_EXTRACTED INFORMATION:_

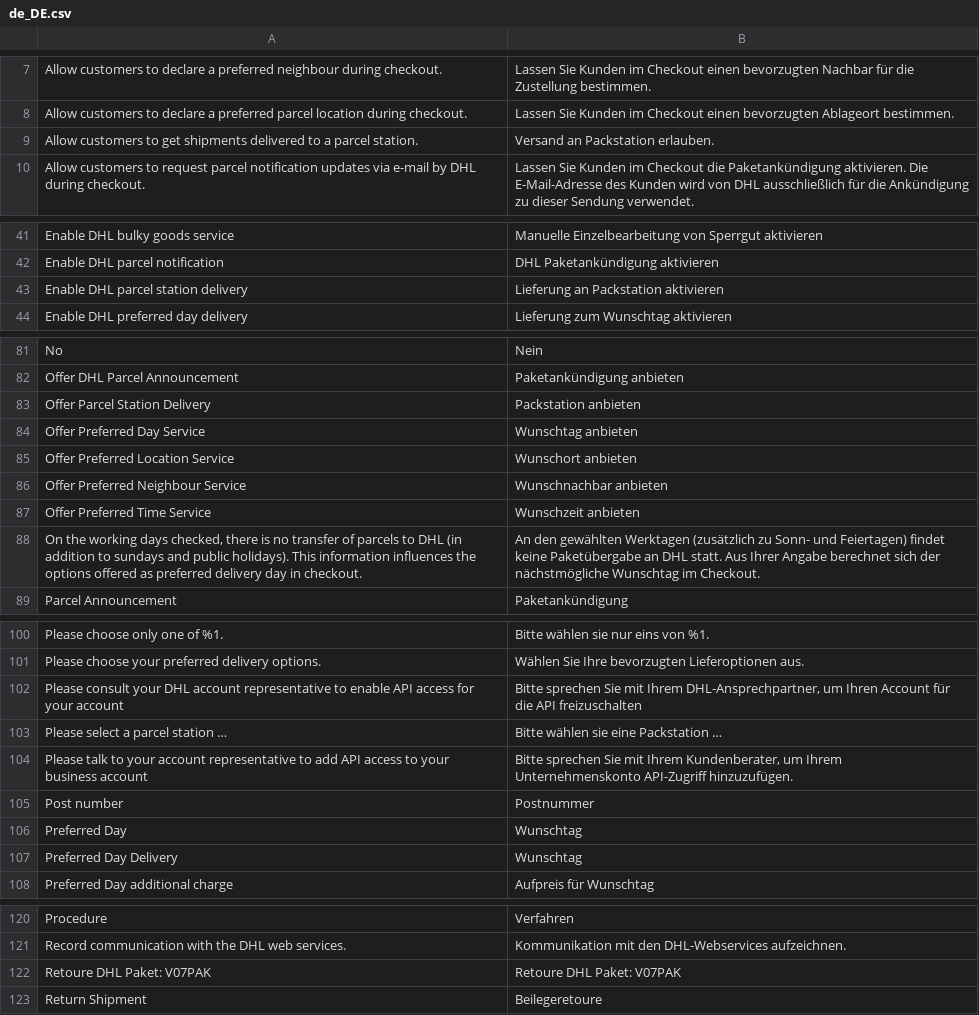
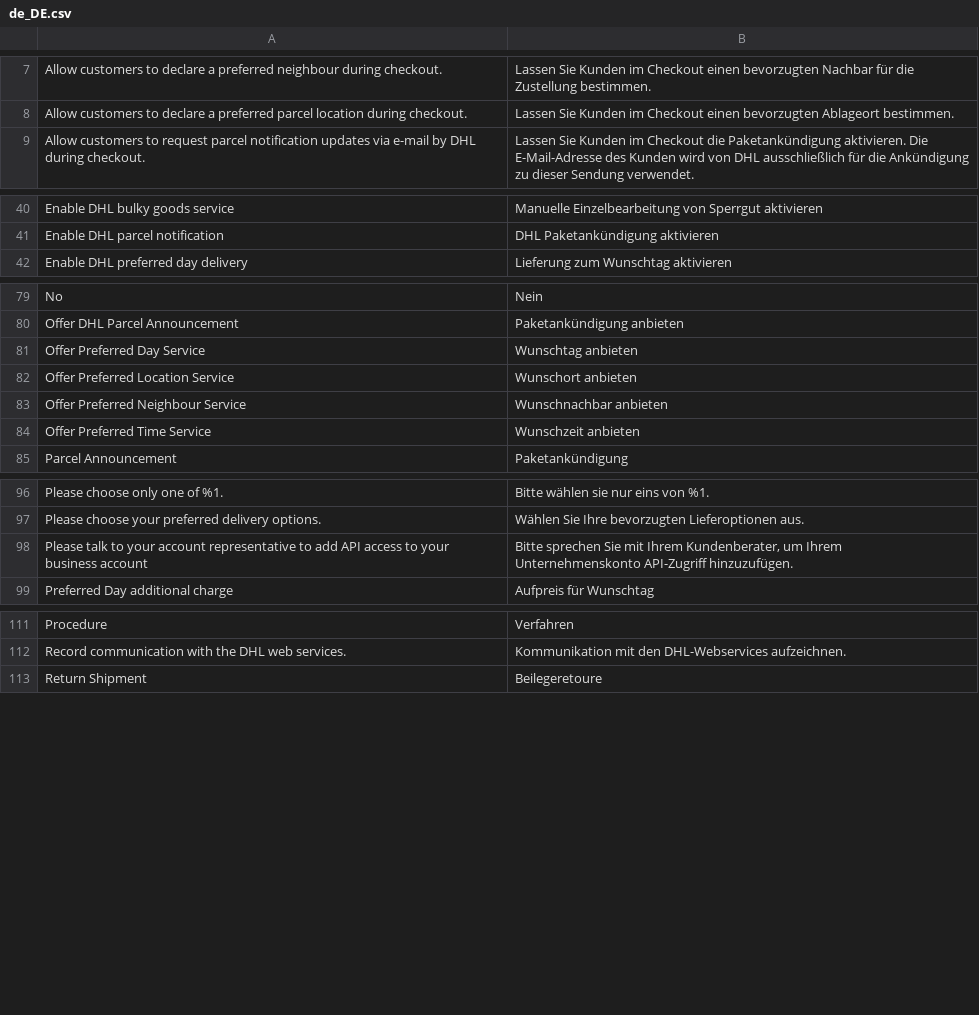
Before and after one commit to netresearch/dhl-module-carrier-paket, a CSV file: i18n/de_DE.csv, drawn as a sheet; only a part is shown, gaps mark what is left out; the diff names each change by its address in the sheet, - before the commit and + after, or states it on an @@ line.

Commit message:
DHLGW-647: Removed parcel station selection feature

```diff
--- a/i18n/de_DE.csv
+++ b/i18n/de_DE.csv
-row 9: Allow customers to get shipments delivered to a parcel station. | Versand an Packstation erlauben.
-row 43: Enable DHL parcel station delivery | Lieferung an Packstation aktivieren
-row 83: Offer Parcel Station Delivery | Packstation anbieten
-row 88: On the working days checked, there is no transfer of parcels to DHL (in addition to sundays and public holidays). This information influences the options offered as preferred delivery day in checkout. | An den gewählten Werktagen (zusätzlich zu Sonn- und Feiertagen) findet keine Paketübergabe an DHL statt. Aus Ihrer Angabe berechnet sich der nächstmögliche Wunschtag im Checkout.
-row 102: Please consult your DHL account representative to enable API access for your account | Bitte sprechen Sie mit Ihrem DHL-Ansprechpartner, um Ihren Account für die API freizuschalten
-row 103: Please select a parcel station … | Bitte wählen sie eine Packstation …
-row 105: Post number | Postnummer
-row 106: Preferred Day | Wunschtag
-row 107: Preferred Day Delivery | Wunschtag
-row 122: Retoure DHL Paket: V07PAK | Retoure DHL Paket: V07PAK
```
Also changed, not shown: i18n/en_US.csv, 16 other files.
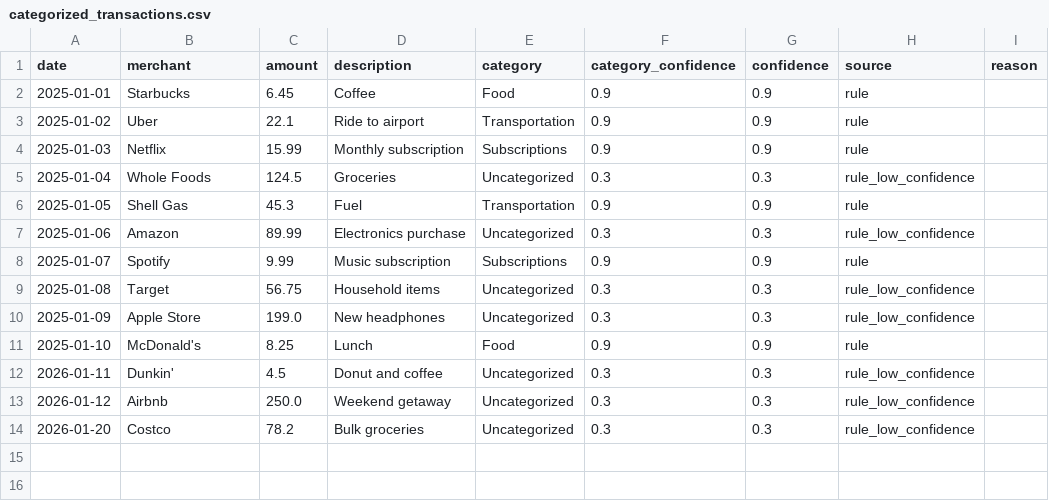
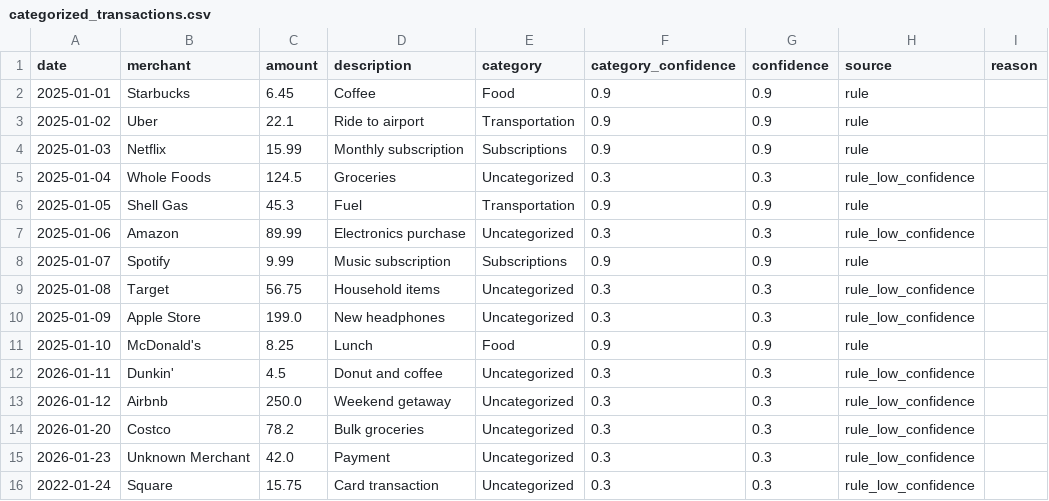
Before and after one commit to kcbailey111/Personal_Finance_Agent, a CSV file: data/processed/categorized_transactions.csv, drawn as a sheet.

```diff
--- a/data/processed/categorized_transactions.csv
+++ b/data/processed/categorized_transactions.csv
@@ -14 +14,3 @@ date,merchant,amount,description,category,category_confidence,confidence,source,
 2026-01-20,Costco,78.2,Bulk groceries,Uncategorized,0.3,0.3,rule_low_confidence,
+2026-01-23,Unknown Merchant,42.0,Payment,Uncategorized,0.3,0.3,rule_low_confidence,
+2022-01-24,Square,15.75,Card transaction,Uncategorized,0.3,0.3,rule_low_confidence,
```
Also changed, not shown: data/raw/transactions.csv.
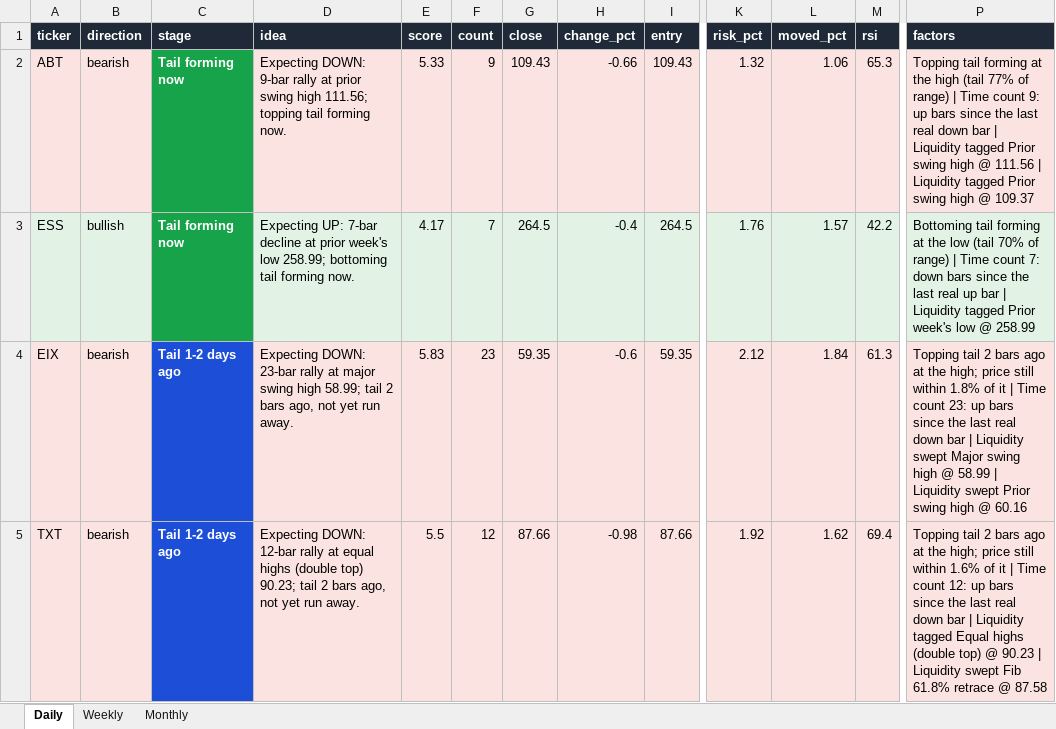
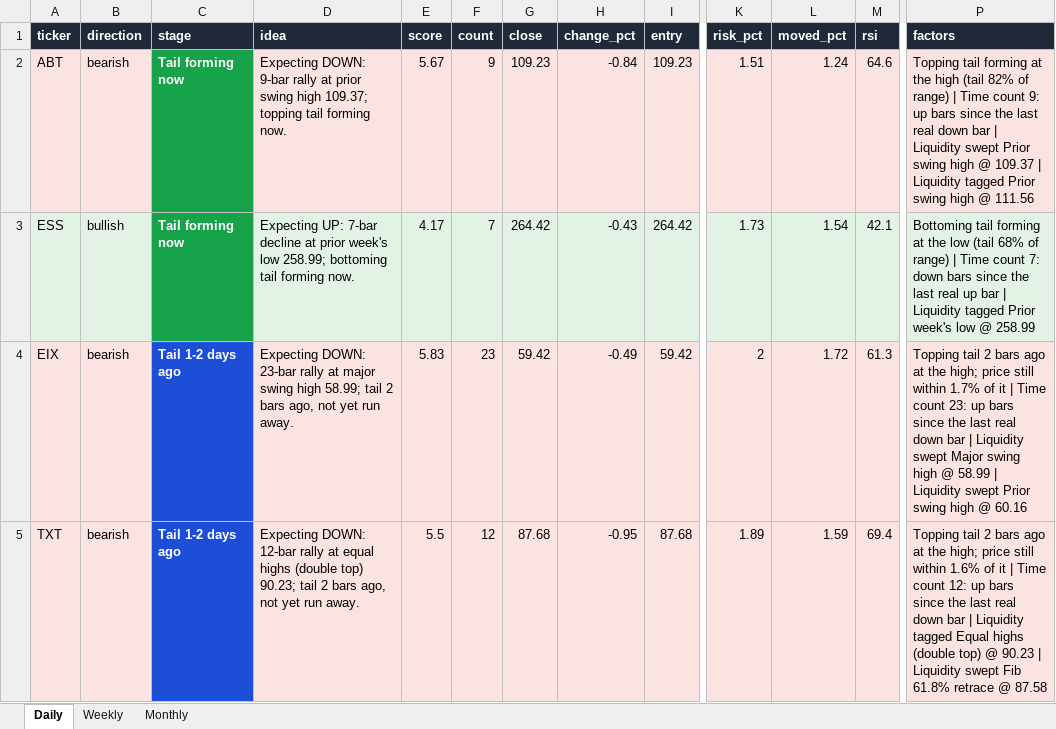
Before and after one commit to Ron1415/reversal-scanner, an Excel workbook: site/reversal_signals.xlsx, sheet Daily, drawn as a sheet; only a part is shown, gaps mark what is left out; values as stored, in another font and other column widths than the file's, no borders; the diff covers the shown part only; the diff names each change by its address in the sheet, - before the commit and + after, or states it on an @@ line.

```diff
--- a/site/reversal_signals.xlsx (sheet Daily)
+++ b/site/reversal_signals.xlsx (sheet Daily)
-D2 (idea): …swing high 111.56; topping tail…
+D2 (idea): …swing high 109.37; topping tail…
-E2 (score): 5.33
+E2 (score): 5.67
-G2 (close): 109.43
+G2 (close): 109.23
-H2 (change_pct): -0.66
+H2 (change_pct): -0.84
-I2 (entry): 109.43
+I2 (entry): 109.23
-K2 (risk_pct): 1.32
+K2 (risk_pct): 1.51
-L2 (moved_pct): 1.06
+L2 (moved_pct): 1.24
-M2 (rsi): 65.3
+M2 (rsi): 64.6
-P2 (factors): …high (tail 77% of range) | Time count 9: up bars since the last real down bar | Liquidity tagged Prior swing high @ 111.56 | Liquidity tagged Prior swing high @ 109.37
+P2 (factors): …high (tail 82% of range) | Time count 9: up bars since the last real down bar | Liquidity swept Prior swing high @ 109.37 | Liquidity tagged Prior swing high @ 111.56
-G3 (close): 264.5
+G3 (close): 264.42
-H3 (change_pct): -0.4
+H3 (change_pct): -0.43
-I3 (entry): 264.5
+I3 (entry): 264.42
-K3 (risk_pct): 1.76
+K3 (risk_pct): 1.73
-L3 (moved_pct): 1.57
+L3 (moved_pct): 1.54
-M3 (rsi): 42.2
+M3 (rsi): 42.1
-P3 (factors): …low (tail 70% of range)…
+P3 (factors): …low (tail 68% of range)…
-G4 (close): 59.35
+G4 (close): 59.42
-H4 (change_pct): -0.6
+H4 (change_pct): -0.49
-I4 (entry): 59.35
+I4 (entry): 59.42
-K4 (risk_pct): 2.12
+K4 (risk_pct): 2
-L4 (moved_pct): 1.84
+L4 (moved_pct): 1.72
-P4 (factors): …still within 1.8% of it…
+P4 (factors): …still within 1.7% of it…
-G5 (close): 87.66
+G5 (close): 87.68
-H5 (change_pct): -0.98
+H5 (change_pct): -0.95
-I5 (entry): 87.66
+I5 (entry): 87.68
-K5 (risk_pct): 1.92
+K5 (risk_pct): 1.89
-L5 (moved_pct): 1.62
+L5 (moved_pct): 1.59
```
Also changed, not shown: 31 edited cells elsewhere in this sheet, 7 other files.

_TASK INSTRUCTIONS:_
Lines with the word "high" in them should be copied from the preceding records.

_YOUR SOLUTION:_
-D2 (idea): …swing high 111.56; topping tail…
+D2 (idea): …swing high 109.37; topping tail…
-P2 (factors): …high (tail 77% of range) | Time count 9: up bars since the last real down bar | Liquidity tagged Prior swing high @ 111.56 | Liquidity tagged Prior swing high @ 109.37
+P2 (factors): …high (tail 82% of range) | Time count 9: up bars since the last real down bar | Liquidity swept Prior swing high @ 109.37 | Liquidity tagged Prior swing high @ 111.56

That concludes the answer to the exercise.